Your employer pays you and you pay your bills – with very little left for yourself. In order to build what savings you possibly can, you have to ‘pay yourself first’.For many hard-working people, the ‘savings mentality’ is to save whatever is left after spending on living expenses and fun. This system rarely works because money is going out to other people before yourself. Therefore, each month getting to the saving-part can be a challenge.

Why ‘Pay Yourself First’ Works

In 2009, a survey revealed that 61% of Americans were living paycheck to paycheck.

The solution to this predicament, as touted by personal finance gurus, is to ‘pay yourself first’. That is, you put a portion of every paycheck into a savings account and/or retirement plan before you ever get to spend it. In addition to forcing yourself to save, you’ll find that you are able to reduce discretionary spending after realizing that you have less money to do so.

Because it requires discipline to save on your own, and many lack the willpower, directing a portion of your paycheck towards savings and/or retirement before you ever get to touch the money is a way to force yourself to “pay yourself first”.

1. Contribute to an employer-sponsored retirement plan.

One of the best ways to ‘pay yourself first’ is to contribute to an employer-sponsored retirement plan such as a 401(k). When you sign up, a portion of your paycheck is rerouted to the retirement plan. Not only is it the very first way to save, your employer may match a percentage of your contribution with their own funds, which is free money. Finally, contributions can reduce your taxable income.

2. Split your direct deposit.

If you receive paychecks via direct deposit, ask your payroll or human resources department if they allow you to split it between multiple accounts. If the answer is yes, provide the required account numbers and routing numbers to split your paycheck between savings, checking, and individual retirement accounts (IRA).

3. Schedule automatic transfers to savings accounts and/or IRA.

If you cannot split your paycheck or prefer to manage the process on your own, you can set up automatic transfers. Most people have their entire paychecks directly deposited into a checking account and have money drawn out of that account. Others have their paychecks direct deposited into a savings account first.

Either way, schedule automatic transfers to the appropriate savings and retirement accounts after the paycheck hits your bank account.
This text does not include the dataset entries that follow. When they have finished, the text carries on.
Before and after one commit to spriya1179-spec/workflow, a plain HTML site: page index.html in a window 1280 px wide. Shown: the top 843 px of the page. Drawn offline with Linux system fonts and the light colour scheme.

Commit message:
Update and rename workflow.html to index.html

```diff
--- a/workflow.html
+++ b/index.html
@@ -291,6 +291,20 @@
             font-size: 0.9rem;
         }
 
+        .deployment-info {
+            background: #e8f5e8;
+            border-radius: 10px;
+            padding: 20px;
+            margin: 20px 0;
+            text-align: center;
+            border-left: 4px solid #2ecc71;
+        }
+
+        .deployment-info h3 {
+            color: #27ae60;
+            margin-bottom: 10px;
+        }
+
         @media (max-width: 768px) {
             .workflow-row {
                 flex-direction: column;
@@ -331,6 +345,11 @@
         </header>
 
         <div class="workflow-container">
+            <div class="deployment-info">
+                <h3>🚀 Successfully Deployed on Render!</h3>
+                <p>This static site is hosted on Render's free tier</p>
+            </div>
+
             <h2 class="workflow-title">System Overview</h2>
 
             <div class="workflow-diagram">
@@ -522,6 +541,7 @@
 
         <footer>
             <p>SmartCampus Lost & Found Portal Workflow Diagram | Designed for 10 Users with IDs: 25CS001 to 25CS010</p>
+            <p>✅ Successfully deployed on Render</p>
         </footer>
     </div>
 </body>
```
It’s just one more way to force yourself to save.

Did you enjoy this article? Yes No
Oops! What was wrong? Please let us know.

Ask a Question